▶ INSTRUCTIONS TO FOLLOW
Leave out the pictures and reproduce all of the data exactly.

[SUPPLIED INFORMATION Boundary: Start]

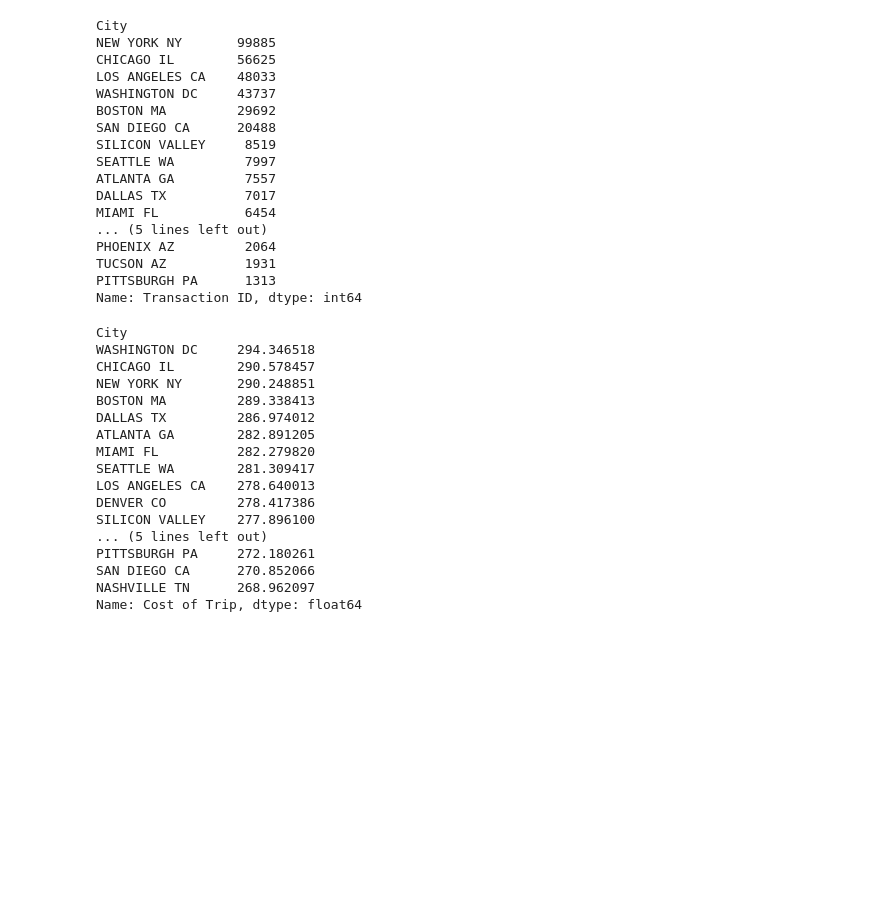
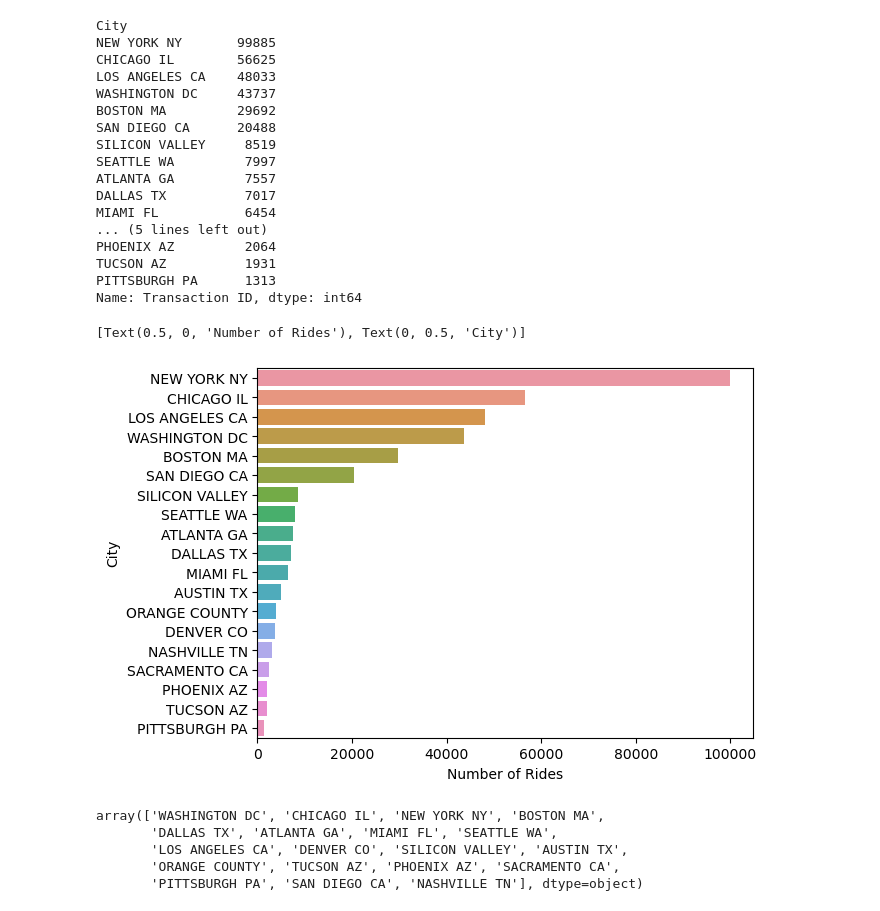
Before and after one commit to paulsoriiiano/G2M-Case-Study, a Jupyter notebook: G2M_Case_Study.ipynb, the cells around one changed output. Cells and saved outputs as stored; diff of their text form; code cells hidden in the pictures; blank space fills up the shorter version.

```diff
--- a/G2M_Case_Study.ipynb
+++ b/G2M_Case_Study.ipynb
@@ -142,23 +233,18 @@ PHOENIX AZ         2064
 TUCSON AZ          1931
 PITTSBURGH PA      1313
 Name: Transaction ID, dtype: int64
+# %%
+ride_count = sns.countplot(y='City', data=cabs, orient='h', order=cabs['City'].value_counts(ascending=False).index)
+ride_count.set(xlabel='Number of Rides', ylabel='City')
+# %% [output]
+[Text(0.5, 0, 'Number of Rides'), Text(0, 0.5, 'City')]
+[figure, added]
 # %%
-cabs.groupby('City')['Cost of Trip'].mean().sort_values(ascending=False)
+mean_cost_order = cabs.groupby('City')['Cost of Trip'].mean().sort_values(ascending=False).index.values
+mean_cost_order
 # %% [output]
-City
-WASHINGTON DC     294.346518
-CHICAGO IL        290.578457
-NEW YORK NY       290.248851
-BOSTON MA         289.338413
-DALLAS TX         286.974012
-ATLANTA GA        282.891205
-MIAMI FL          282.279820
-SEATTLE WA        281.309417
-LOS ANGELES CA    278.640013
-DENVER CO         278.417386
-SILICON VALLEY    277.896100
-... (5 lines left out)
-PITTSBURGH PA     272.180261
-SAN DIEGO CA      270.852066
-NASHVILLE TN      268.962097
-Name: Cost of Trip, dtype: float64
+array(['WASHINGTON DC', 'CHICAGO IL', 'NEW YORK NY', 'BOSTON MA',
+       'DALLAS TX', 'ATLANTA GA', 'MIAMI FL', 'SEATTLE WA',
+       'LOS ANGELES CA', 'DENVER CO', 'SILICON VALLEY', 'AUSTIN TX',
+       'ORANGE COUNTY', 'TUCSON AZ', 'PHOENIX AZ', 'SACRAMENTO CA',
+       'PITTSBURGH PA', 'SAN DIEGO CA', 'NASHVILLE TN'], dtype=object)
```
Also changed, not shown: parts of 52 cells of this notebook.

[SUPPLIED INFORMATION Boundary: End]

▶ COMPLETED TASK
Before and after one commit to paulsoriiiano/G2M-Case-Study, a Jupyter notebook: G2M_Case_Study.ipynb, the cells around one changed output. Cells and saved outputs as stored; diff of their text form; code cells hidden in the pictures; blank space fills up the shorter version.

```diff
--- a/G2M_Case_Study.ipynb
+++ b/G2M_Case_Study.ipynb
@@ -142,23 +233,18 @@ PHOENIX AZ         2064
 TUCSON AZ          1931
 PITTSBURGH PA      1313
 Name: Transaction ID, dtype: int64
+# %%
+ride_count = sns.countplot(y='City', data=cabs, orient='h', order=cabs['City'].value_counts(ascending=False).index)
+ride_count.set(xlabel='Number of Rides', ylabel='City')
+# %% [output]
+[Text(0.5, 0, 'Number of Rides'), Text(0, 0.5, 'City')]
+[figure, added]
 # %%
-cabs.groupby('City')['Cost of Trip'].mean().sort_values(ascending=False)
+mean_cost_order = cabs.groupby('City')['Cost of Trip'].mean().sort_values(ascending=False).index.values
+mean_cost_order
 # %% [output]
-City
-WASHINGTON DC     294.346518
-CHICAGO IL        290.578457
-NEW YORK NY       290.248851
-BOSTON MA         289.338413
-DALLAS TX         286.974012
-ATLANTA GA        282.891205
-MIAMI FL          282.279820
-SEATTLE WA        281.309417
-LOS ANGELES CA    278.640013
-DENVER CO         278.417386
-SILICON VALLEY    277.896100
-... (5 lines left out)
-PITTSBURGH PA     272.180261
-SAN DIEGO CA      270.852066
-NASHVILLE TN      268.962097
-Name: Cost of Trip, dtype: float64
+array(['WASHINGTON DC', 'CHICAGO IL', 'NEW YORK NY', 'BOSTON MA',
+       'DALLAS TX', 'ATLANTA GA', 'MIAMI FL', 'SEATTLE WA',
+       'LOS ANGELES CA', 'DENVER CO', 'SILICON VALLEY', 'AUSTIN TX',
+       'ORANGE COUNTY', 'TUCSON AZ', 'PHOENIX AZ', 'SACRAMENTO CA',
+       'PITTSBURGH PA', 'SAN DIEGO CA', 'NASHVILLE TN'], dtype=object)
```
Also changed, not shown: parts of 52 cells of this notebook.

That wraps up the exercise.